CENTER LINE, Mich. - Oximetry testing makes for strange bedfellows these days, especially if you’re Bob Rudowski.
At Medtrade this year, Rudowski helped Invacare launch Web Ox, an oximetry testing program that lets HME providers send encrypted oximetry studies to his lab at Oximetry Company for interpretation. Across the hall, Mickey Letson was peddling Power Ox, the oximetry testing distributor that also uses Rudowski’s lab and that didn’t have a competitor until Rudowski helped Invacare roll out Web Ox.
“It’s kind of like being a Chevy dealer and selling both trucks and cars,” said Rudowski, president and CEO of Oximetry Company. “The owner of the technology has more than one product.“
Like Power Ox, Web Ox solves a frustrating dilemma for HME suppliers: Their home oxygen patients need an oximetry test to qualify for a therapy, but the test pays so little (less than $20) that few independent testing faclities want to do it.
Power Ox solved the problem by letting HME suppliers download data from an oximeter to a Palm Pilot which then encrypts the data for dispatch over the Internet. Web Ox also encrypts the data but does away with the need for a Palm. Users simply download the study into their office PC, where the study is encrypted and dispatched over the Internet.
The two programs, says Rudowski, cost about the same. Web Ox, he says, is a next generation version of the Power Ox technology. But Mickey Letson says Power Ox still has most of the marbles.

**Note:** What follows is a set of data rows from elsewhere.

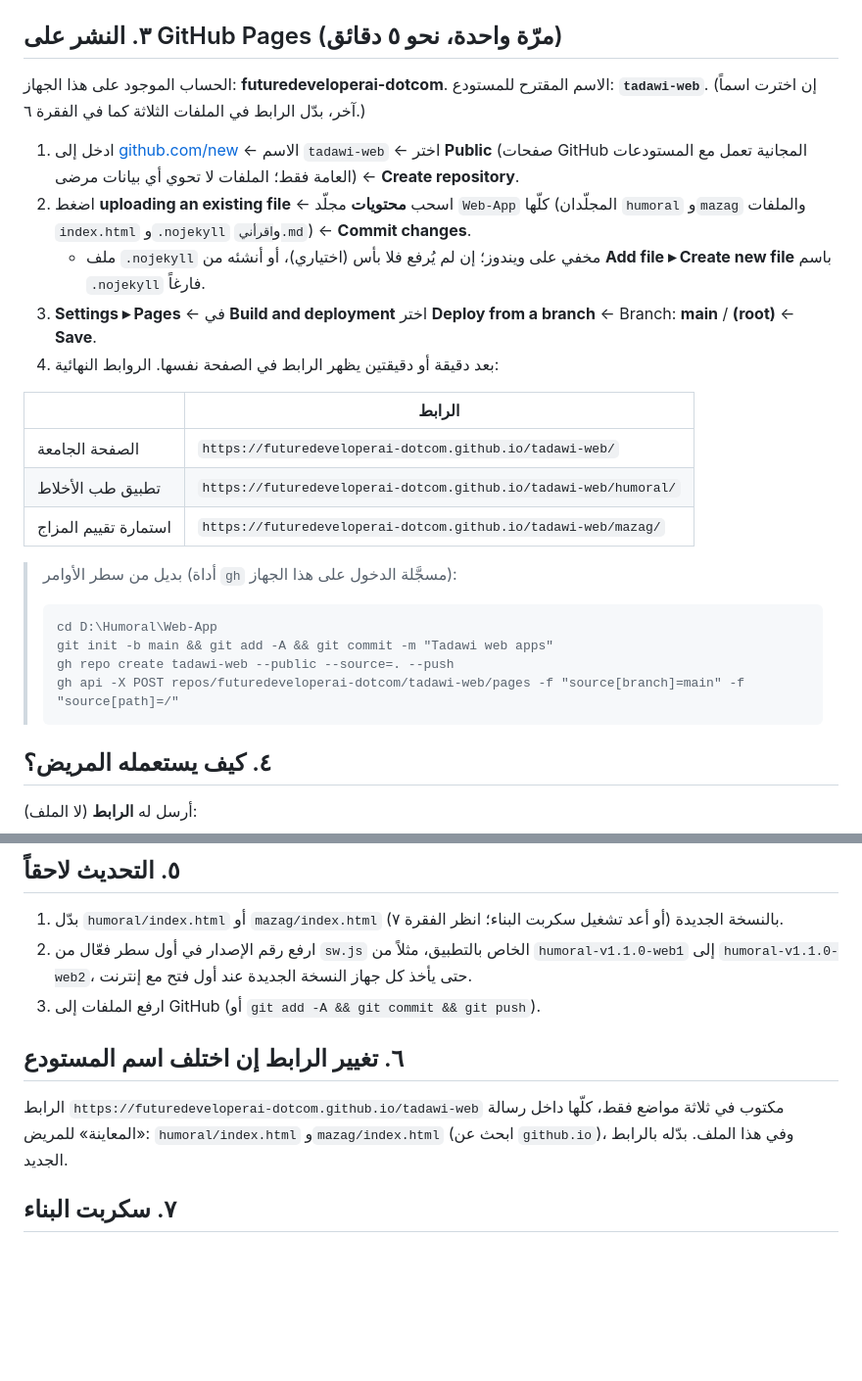
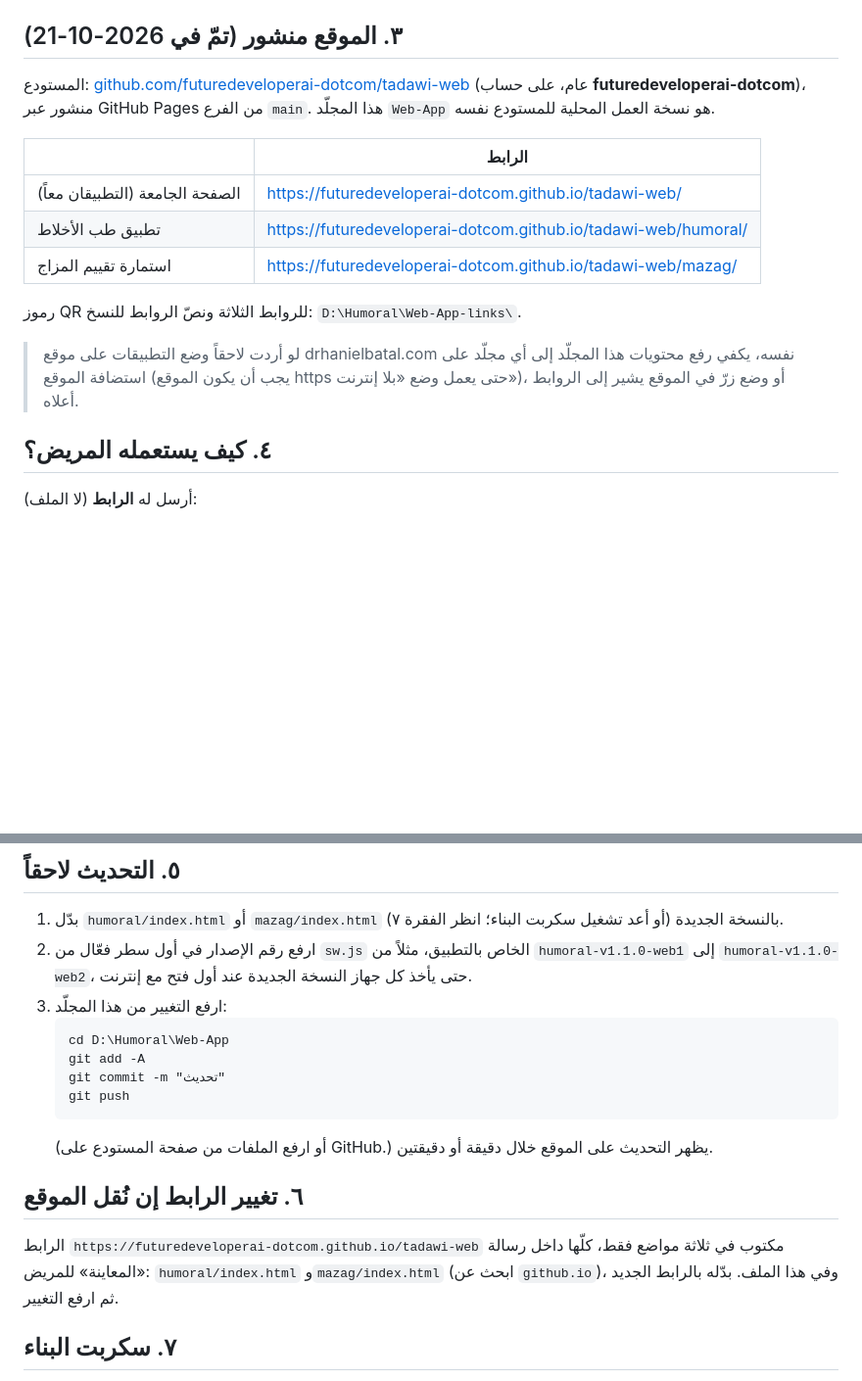
Before and after one commit to futuredeveloperai-dotcom/humoral-Web-App, a Markdown page: اقرأني.md, 2 parts joined by grey strips. Shown at 98% size. GitHub-like rendering; blank space fills up the shorter version.

Commit message:
اقرأني: الموقع منشور، روابط التحديث
Co-Authored-By: Claude Fable 5.1 <noreply@anthropic.com>

````diff
--- a/اقرأني.md
+++ b/اقرأني.md
@@ -26,29 +26,19 @@
 - **استمارة تقييم المزاج** تفتح من أيقونة الشاشة الرئيسية في المتصفح نفسه (وليس بوضع تطبيق مستقل)، لأن الطباعة وحفظ الـPDF على الآيفون يعملان من Safari فقط. وإن فُتحت بوضع مستقل بأي حال، يظهر للمستخدم تنبيه بلغته يشرح له ذلك.
 - لم يُمسّ أي محتوى طبي أو ترجمة. جسر تطبيق أندرويد (`AndroidBridge`) ما زال يعمل كما هو، فيمكن نسخ `humoral/index.html` فوق ملف مشروع الأندرويد عند أي تحديث قادم.
 
-## ٣. النشر على GitHub Pages (مرّة واحدة، نحو ٥ دقائق)
+## ٣. الموقع منشور (تمّ في 2026-10-21)
 
-الحساب الموجود على هذا الجهاز: **futuredeveloperai-dotcom**. الاسم المقترح للمستودع: **`tadawi-web`**. (إن اخترت اسماً آخر، بدّل الرابط في الملفات الثلاثة كما في الفقرة ٦.)
-
-1. ادخل إلى [github.com/new](https://github.com/new) ← الاسم `tadawi-web` ← اختر **Public** (صفحات GitHub المجانية تعمل مع المستودعات العامة فقط؛ الملفات لا تحوي أي بيانات مرضى) ← **Create repository**.
-2. اضغط **uploading an existing file** ← اسحب **محتويات** مجلّد `Web-App` كلّها (المجلّدان `humoral` و`mazag` والملفات `index.html` و`.nojekyll` و`اقرأني.md`) ← **Commit changes**.
-   - ملف `.nojekyll` مخفي على ويندوز؛ إن لم يُرفع فلا بأس (اختياري)، أو أنشئه من **Add file ▸ Create new file** باسم `.nojekyll` فارغاً.
-3. **Settings ▸ Pages** ← في **Build and deployment** اختر **Deploy from a branch** ← Branch: **main** / **(root)** ← **Save**.
-4. بعد دقيقة أو دقيقتين يظهر الرابط في الصفحة نفسها. الروابط النهائية:
+المستودع: [github.com/futuredeveloperai-dotcom/tadawi-web](https://github.com/futuredeveloperai-dotcom/tadawi-web) (عام، على حساب **futuredeveloperai-dotcom**)، منشور عبر GitHub Pages من الفرع `main`. هذا المجلّد `Web-App` هو نسخة العمل المحلية للمستودع نفسه.
 
 | | الرابط |
 |---|---|
-| الصفحة الجامعة | `https://futuredeveloperai-dotcom.github.io/tadawi-web/` |
-| تطبيق طب الأخلاط | `https://futuredeveloperai-dotcom.github.io/tadawi-web/humoral/` |
-| استمارة تقييم المزاج | `https://futuredeveloperai-dotcom.github.io/tadawi-web/mazag/` |
+| الصفحة الجامعة (التطبيقان معاً) | <https://futuredeveloperai-dotcom.github.io/tadawi-web/> |
+| تطبيق طب الأخلاط | <https://futuredeveloperai-dotcom.github.io/tadawi-web/humoral/> |
+| استمارة تقييم المزاج | <https://futuredeveloperai-dotcom.github.io/tadawi-web/mazag/> |
 
-> بديل من سطر الأوامر (أداة `gh` مسجَّلة الدخول على هذا الجهاز):
-> ```
-> cd D:\Humoral\Web-App
-> git init -b main && git add -A && git commit -m "Tadawi web apps"
-> gh repo create tadawi-web --public --source=. --push
-> gh api -X POST repos/futuredeveloperai-dotcom/tadawi-web/pages -f "source[branch]=main" -f "source[path]=/"
-> ```
+رموز QR للروابط الثلاثة ونصّ الروابط للنسخ: `D:\Humoral\Web-App-links\`.
+
+> لو أردت لاحقاً وضع التطبيقات على موقع drhanielbatal.com نفسه، يكفي رفع محتويات هذا المجلّد إلى أي مجلّد على استضافة الموقع (يجب أن يكون الموقع https حتى يعمل وضع «بلا إنترنت»)، أو وضع زرّ في الموقع يشير إلى الروابط أعلاه.
 
 ## ٤. كيف يستعمله المريض؟
 
@@ -62,11 +52,18 @@
 
 1. بدّل `humoral/index.html` أو `mazag/index.html` بالنسخة الجديدة (أو أعد تشغيل سكربت البناء؛ انظر الفقرة ٧).
 2. ارفع رقم الإصدار في أول سطر فعّال من `sw.js` الخاص بالتطبيق، مثلاً من `humoral-v1.1.0-web1` إلى `humoral-v1.1.0-web2`، حتى يأخذ كل جهاز النسخة الجديدة عند أول فتح مع إنترنت.
-3. ارفع الملفات إلى GitHub (أو `git add -A && git commit && git push`).
+3. ارفع التغيير من هذا المجلّد:
+   ```
+   cd D:\Humoral\Web-App
+   git add -A
+   git commit -m "تحديث"
+   git push
+   ```
+   (أو ارفع الملفات من صفحة المستودع على GitHub.) يظهر التحديث على الموقع خلال دقيقة أو دقيقتين.
 
-## ٦. تغيير الرابط إن اختلف اسم المستودع
+## ٦. تغيير الرابط إن نُقل الموقع
 
-الرابط `https://futuredeveloperai-dotcom.github.io/tadawi-web` مكتوب في ثلاثة مواضع فقط، كلّها داخل رسالة «المعاينة» للمريض: `humoral/index.html` و`mazag/index.html` (ابحث عن `github.io`)، وفي هذا الملف. بدّله بالرابط الجديد.
+الرابط `https://futuredeveloperai-dotcom.github.io/tadawi-web` مكتوب في ثلاثة مواضع فقط، كلّها داخل رسالة «المعاينة» للمريض: `humoral/index.html` و`mazag/index.html` (ابحث عن `github.io`)، وفي هذا الملف. بدّله بالرابط الجديد ثم ارفع التغيير.
 
 ## ٧. سكربت البناء
 
````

“We have the letters [from CMS] saying that every aspect of Power Ox has been approved by Medicare,” said Letson. “Not a single unit of Power Ox was sold until I had a letter.”